Riding the trails of the North Shore over the holiday really reminded me of operating a business over the last year. The trails on the Shore were at times dry enough to give you the sort of sure-footedness one feels in the summer. Other times they were basically covered with snow and very obviously treacherously slippery. Most of the riding though was somewhere in between in that it was a little tough to know if you had great traction or if your wheels were about to slip on something, putting your ability to keep the rubber side down in serious jeopardy.

In this sort of environment, one must develop new skills (or refine existing ones) to be able to understand and react effectively. The signs the trails provide are much more subtle than in the summer. Routes I've ridden 50 times before had to be reassessed and new lines found. I couldn't take the things for granted that I know I can in the summer — more detailed focus was needed. Basically, this sort of riding forces you to rethink the path you take and the approach you take to riding it.

For both our clients and Habanero, the last year has been a lot like winter riding. We had to watch all aspects of our health carefully, and we certainly couldn't take things for granted that we have in the past. Even the fast and fun sections of the year where we got great traction had a little tint of extra caution or even apprehension as our confidence about the overall environment was low.
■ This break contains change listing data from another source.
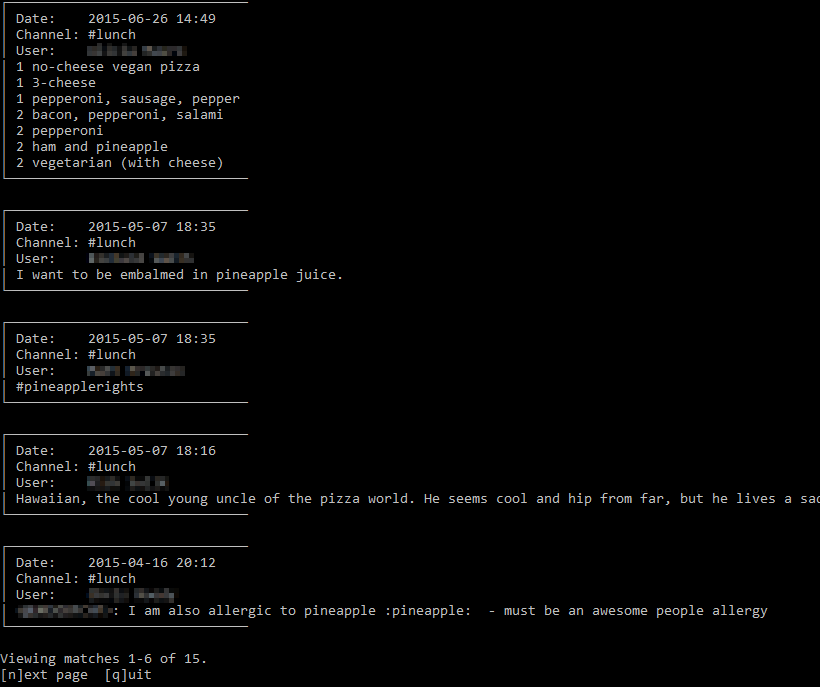
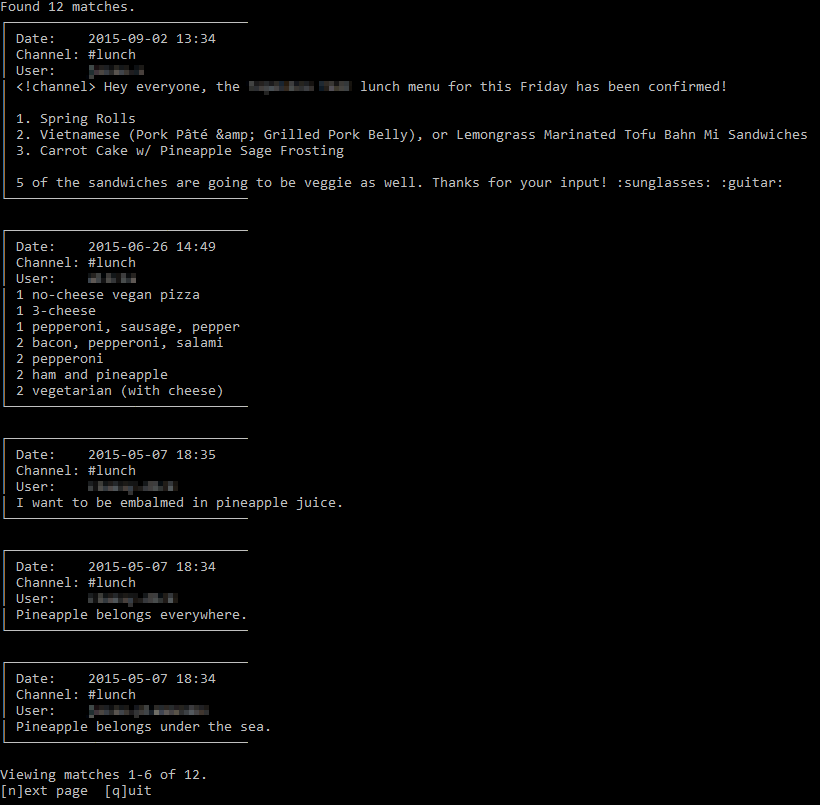
support complex search queries using Lucene
This enables search queries with boolean operators, fuzziness, ranges, etc as described at https://lucene.apache.org/core/2_9_4/queryparsersyntax.html

diff --git a/Program.cs b/Program.cs
@@ -2,9 +2,18 @@
 using System.Collections.Generic;
 using System.IO;
 using System.Linq;
+using Lucene.Net.Analysis;
+using Lucene.Net.Analysis.Standard;
+using Lucene.Net.Documents;
+using Lucene.Net.Index;
+using Lucene.Net.QueryParsers;
+using Lucene.Net.Search;
+using Lucene.Net.Store;
 using Newtonsoft.Json;
 using Pathoschild.SlackArchiveSearch.Framework;
 using Pathoschild.SlackArchiveSearch.Models;
+using Directory = System.IO.Directory;
+using Version = Lucene.Net.Util.Version;
 
 namespace Pathoschild.SlackArchiveSearch
 {
@@ -16,6 +25,9 @@ namespace Pathoschild.SlackArchiveSearch
         *********/
         /// <summary>The directory to which to write archive data.</summary>
         private static readonly string DataDirectory = Path.Combine(Path.GetTempPath(), "slack archive search");
+
+        /// <summary>The directory to which to write archive data.</summary>
+        private static readonly string IndexDirectory = Path.Combine(DataDirectory, "index");
 
         /// <summary>The number of matches to show on the screen at a time.</summary>
         const int PageSize = 5;
@@ -55,8 +67,8 @@ namespace Pathoschild.SlackArchiveSearch
                     continue;
                 }
 
-                Console.WriteLine("Reading archive...");
-                data = Program.RebuildArchive(Program.DataDirectory, archiveDirectory);
+                data = Program.ImportArchive(Program.DataDirectory, archiveDirectory);
+                Program.RebuildIndex(data, Program.IndexDirectory);
                 break;
             }
 
@@ -67,20 +79,30 @@ namespace Pathoschild.SlackArchiveSearch
                 Console.Clear();
                 Console.WriteLine($"Found {data.Messages.Length} messages by {data.Users.Count} users in {data.Channels.Count} channels, posted between {data.Messages.Min(p => p.Date).ToString("yyyy-MM-dd HH:mm")} and {data.Messages.Max(p => p.Date).ToString("yyyy-MM-dd HH:mm")}.");
                 Console.WriteLine($"All times are shown in {TimeZone.CurrentTimeZone.StandardName}.");
-                Console.WriteLine("\nWhat message text do you want to search?");
+                Console.WriteLine();
+                Console.WriteLine("┌───Search syntax──────────────");
+                Console.WriteLine("│ You can enter simple text to search all fields, or use Lucene");
+                Console.WriteLine("│ search syntax: https://lucene.apache.org/core/2_9_4/queryparsersyntax.html");
+                Console.WriteLine("│ Available fields:");
+                Console.WriteLine("│   date (in ISO-8601 format like 2015-01-30T15:00:00Z, in local time);");
+                Console.WriteLine("│   channel (like 'lunch');");
+                Console.WriteLine("│   username (like 'jesse.plamondon');");
+                Console.WriteLine("│   text (in slack format).");
+                Console.WriteLine("│");
+                Console.WriteLine("│Example query:");
+                Console.WriteLine("│   channel:lunch AND username:jesse.plamondon AND pineapple");
+                Console.WriteLine("└──────────────────────────────");
+                Console.WriteLine();
+                Console.WriteLine("\nWhat do you want to search?");
+                Console.Write("> ");
 
                 // get search string
                 string search = Console.ReadLine();
                 if (search == null)
                     continue;
 
-                // get matches
-                Message[] matches = (
-                    from message in data.Messages
-                    where message.Text != null && message.Text.Contains(search)
-                    orderby message.Date descending
-                    select message
-                ).ToArray();
+                // show matches
+                Message[] matches = Program.SearchIndex(search, data, Program.IndexDirectory).ToArray();
                 Program.DisplayResults(matches, data.Channels, data.Users, Program.PageSize);
             }
         }
@@ -105,32 +127,118 @@ namespace Pathoschild.SlackArchiveSearch
         /// <summary>Interactively read data from a Slack archive into the cache.</summary>
         /// <param name="dataDirectory">The directory to which to write archive data.</param>
         /// <param name="archiveDirectory">The archive directory to import.</param>
-        private static Cache RebuildArchive(string dataDirectory, string archiveDirectory)
+        private static Cache ImportArchive(string dataDirectory, string archiveDirectory)
         {
             // read metadata
+            Console.WriteLine("Reading metadata...");
             Dictionary<string, User> users = Program.ReadFile<List<User>>(Path.Combine(archiveDirectory, "users.json")).ToDictionary(p => p.ID);
             Dictionary<string, Channel> channels = Program.ReadFile<List<Channel>>(Path.Combine(archiveDirectory, "channels.json")).ToDictionary(p => p.ID);
 
             // read channel messages
+            Console.WriteLine("Reading channel data...");
             List<Message> messages = new List<Message>();
             foreach (Channel channel in channels.Values)
             {
                 foreach (string path in Directory.EnumerateFiles(Path.Combine(archiveDirectory, channel.Name)))
                 {
+                    // read messages
                     var channelMessages = Program.ReadFile<List<Message>>(path);
                     foreach (Message message in channelMessages)
+                    {
+                        // inject message data
+                        message.MessageID = Guid.NewGuid().ToString("N");
+
+                        // inject channel data
                         message.ChannelID = channel.ID;
+                        message.ChannelName = channel.Name;
+
+                        // inject user data
+                        User user = message.UserID != null && users.ContainsKey(message.UserID) ? users[message.UserID] : null;
+                        if (user != null)
+                        {
+                            message.AuthorName = user.Name;
+                            message.AuthorUsername = user.UserName;
+                        }
+                        else
+                        {
+                            message.AuthorName = message.CustomUserName ?? message.UserID;
+                            message.AuthorUsername = message.CustomUserName ?? message.UserID;
+                        }
+                    }
                     messages.AddRange(channelMessages);
                 }
             }
 
             // cache data
+            Console.WriteLine("Writing cache...");
             Directory.CreateDirectory(dataDirectory);
             string cacheFile = Path.Combine(dataDirectory, "cache.json");
             Cache cache = new Cache { Channels = channels, Users = users, Messages = messages.ToArray() };
             File.WriteAllText(cacheFile, JsonConvert.SerializeObject(cache));
 
             return cache;
+        }
+
+        /// <summary>Interactively rebuild the search index.</summary>
+        /// <param name="data">The data to index.</param>
+        /// <param name="indexDirectory">The directory containing the search index.</param>
+        public static void RebuildIndex(Cache data, string indexDirectory)
+        {
+            // clear previous index
+            foreach (string file in Directory.EnumerateFiles(indexDirectory))
+                File.Delete(file);
+
+            // build Lucene index
+            Console.WriteLine("Building search index...");
+            using (FSDirectory directory = FSDirectory.Open(indexDirectory))
+            using (Analyzer analyzer = new StandardAnalyzer(Version.LUCENE_30))
+            using (IndexWriter writer = new IndexWriter(directory, analyzer, IndexWriter.MaxFieldLength.UNLIMITED))
+            {
+                foreach (var message in data.Messages.Reverse()) // index newer first to match how results are displayed
+                {
+                    Document doc = new Document();
+                    doc.Add(new Field("id", message.MessageID, Field.Store.YES, Field.Index.ANALYZED));
+                    doc.Add(new Field("date", message.Date.ToString("o"), Field.Store.YES, Field.Index.ANALYZED));
+                    doc.Add(new Field("channel", message.ChannelName, Field.Store.YES, Field.Index.ANALYZED));
+                    doc.Add(new Field("username", message.AuthorUsername ?? "", Field.Store.YES, Field.Index.ANALYZED));
+                    doc.Add(new Field("text", message.Text ?? "", Field.Store.YES, Field.Index.ANALYZED));
+                    writer.AddDocument(doc);
+                }
+                writer.Optimize();
+                writer.Flush(true, true, true);
+            }
+        }
+
+        /// <summary>Find messages matching an index search.</summary>
+        /// <param name="search">The search query.</param>
+        /// <param name="data">The data to search.</param>
+        /// <param name="indexDirectory">The directory containing the search index.</param>
+        public static IEnumerable<Message> SearchIndex(string search, Cache data, string indexDirectory)
+        {
+            using (FSDirectory directory = FSDirectory.Open(indexDirectory))
+            using (IndexReader reader = IndexReader.Open(directory, true))
+            using (Searcher searcher = new IndexSearcher(reader))
+            using (Analyzer analyzer = new StandardAnalyzer(Version.LUCENE_30))
+            {
+                // search index
+                QueryParser parser = new MultiFieldQueryParser(Version.LUCENE_30, new[] { "id", "date", "channel", "username", "text"}, analyzer);
+                Query query = parser.Parse(search);
+                ScoreDoc[] hits = searcher.Search(query, null, 1000, Sort.INDEXORDER).ScoreDocs;
+
+                // return matches
+                foreach (ScoreDoc hit in hits)
+                {
+                    Document document = searcher.Doc(hit.Doc);
+                    string messageID = document.Get("id");
+                    Message message = data.Messages.FirstOrDefault(p => p.MessageID == messageID);
+                    if (message == null)
+                    {
+                        Console.WriteLine($"ERROR: couldn't find message #{messageID} matching the search index. The search index may be out of sync.");
+                        continue;
+                    }
+                    yield return message;
+                }
+            }
         }
 
         /// <summary>Interactively display search results.</summary>
@@ -140,18 +248,23 @@ namespace Pathoschild.SlackArchiveSearch
         /// <param name="pageSize">The number of items to show on the screen at one time.</param>
         private static void DisplayResults(Message[] matches, IDictionary<string, Channel> channels, IDictionary<string, User> users, int pageSize)
         {
+            // no matches
+            if (!matches.Any())
+            {
+                Console.WriteLine("No matches found. :(");
+                Console.WriteLine("Hit enter to continue.");
+                return;
+            }
+
             // format matches for output
             string[] output = matches.Select(message =>
             {
-                string username = message.CustomUserName ?? (message.UserID != null ? users[message.UserID].Name : "<no name>");
-                string channelName = channels[message.ChannelID].Name;
                 string formattedText = String.Join("\n│ ", message.Text.Split('\n'));
-
                 return
                     "┌──────────────────────────────\n"
                     + $"│ Date:    {message.Date.ToString("yyyy-MM-dd HH:mm")}\n"
-                    + $"│ Channel: #{channelName}\n"
-                    + $"│ User:    {username}\n"
+                    + $"│ Channel: #{message.ChannelName}\n"
+                    + $"│ User:    {message.AuthorUsername}\n"
                     + $"| {formattedText}\n"
                     + "└──────────────────────────────\n";
             }).ToArray();
@@ -170,8 +283,6 @@ namespace Pathoschild.SlackArchiveSearch
                 Console.WriteLine(String.Join("\n", output.Skip(offset).Take(pageSize)));
 
                 // print footer
-                if (matches.Length <= pageSize)
-                    break;
                 Console.WriteLine($"Viewing matches {offset + 1}–{Math.Min(count, offset + 1 + pageSize)} of {count}.");
                 string question = "";
                 if (offset > 0)

diff --git a/Models/Message.cs b/Models/Message.cs
@@ -7,14 +7,13 @@ namespace Pathoschild.SlackArchiveSearch.Models
     /// <summary>Basic information about a Slack channel message.</summary>
     public class Message
     {
+        /****
+        ** Fields from archive
+        ****/
         /// <summary>When the message was posted.</summary>
         [JsonProperty("ts")]
         [JsonConverter(typeof(UnixDateTimeConverter))]
         public DateTime Date { get; set; }
-
-        /// <summary>The channel to which the message was posted.</summary>
-        /// <remarks>This value is populated after parsing.</remarks>
-        public string ChannelID { get; set; }
 
         /// <summary>The message author's unique identifier.</summary>
         [JsonProperty("user")]
@@ -32,5 +31,26 @@ namespace Pathoschild.SlackArchiveSearch.Models
 
         /// <summary>The message text (with Slack formatting markup).</summary>
         public string Text { get; set; }
+
+
+        /****
+        ** Injected fields
+        ****/
+        /// <summary>A unique ID for search lookup.</summary>
+        public string MessageID { get; set; }
+
+        /// <summary>The channel to which the message was posted.</summary>
+        /// <remarks>This value is populated after parsing.</remarks>
+        public string ChannelID { get; set; }
+
+        /// <summary>The name of the channel to which the message was posted.</summary>
+        /// <remarks>This value is populated after parsing.</remarks>
+        public string ChannelName { get; set; }
+
+        /// <summary>The display name of the message author.</summary>
+        public string AuthorName { get; set; }
+
+        /// <summary>The username of the message author.</summary>
+        public string AuthorUsername { get; set; }
     }
 }

diff --git a/Models/Channel.cs b/Models/Channel.cs
@@ -28,8 +28,5 @@ namespace Pathoschild.SlackArchiveSearch.Models
         /// <summary>The unique identifiers for the users currently in the channel.</summary>
         [JsonProperty("members")]
         public string[] MemberIds { get; set; }
-
-        /// <summary>The messages in the channel.</summary>
-        public Message[] Messages { get; set; }
     }
 }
I think we have done a great job of finding the new lines, as it were, down the trail we are on as a company. Yes, we are still heading to the same ultimate place (the same long-term goal or BHAG), but we want to respect the gains we've made in rethinking our path and approach and continue to evolve Habanero's ability to withstand challenge and recover from adversity.

By definition, resilience is the ability to withstand challenge and recover from adversity. Resilience is the focus of one of our annual priorities for Habanero in 2010, and we see all kinds of opportunities in areas like financial independence, corporate karma, annuity revenue streams, and business scalability to improve in this area.

Resilience and our values

I feel the connection between resilience and our values and purpose is strong, and it's worth getting clear about it. Being resilient is obviously critical to being a long-term, generational organization (i.e., our sustainability value), but I also see a big connection between our resilience and our confidence in the business. The more we see our resilience in action, the more we appreciate our ability to, for example, thrive in difficult markets. This appreciation leads to confidence, which has an impact on all sorts of workplace health elements.

If we increase our general understanding of our strengths and weaknesses and the measures we have to take to maintain business continuity, we can expect the ups and downs of business life in this new economy will have less of a dramatic impact on the confidence and passion of all of us at Habanero. This, of course, means that increasing our resilience stabilizes the negative emotional response we have to challenges and therefore increases our ability to live our harmony value. I guess I'm arguing here that resilience has a cultural or even emotional side to it — it's not just about business systems.

We could also talk about the connection between resilience and our ability to stay in the sweet spot between client, employee, and company needs (value-focused value) as well as the connection to our ability to walk the talk and build trusted advisor relationships (integrity value), but you get the picture.

Building the vibrant community

We could easily talk about all this resilience business as strategies that are aimed at making us a more sustainable organization. That would fit perfectly well, so why introduce another term here at Habanero? I feel it's important for us to understand that this is a specific area of skill and fitness we need to be aware of and on top of. Like summer riding, hot markets — markets where almost any company can find ways to be successful — are the times when companies can get weak and lose their edge when it comes to facing adversity.

By raising the profile and appreciation of our resilience, we will not only be more stable when the going gets rough (and icy), but how we react will feel more natural and connected to our values. Getting comfortable with ice and snow has allowed me to get beyond the anxiety of winter riding so I can experience the joy of being on my bike. We should expect the same results from our efforts to build resilience in business.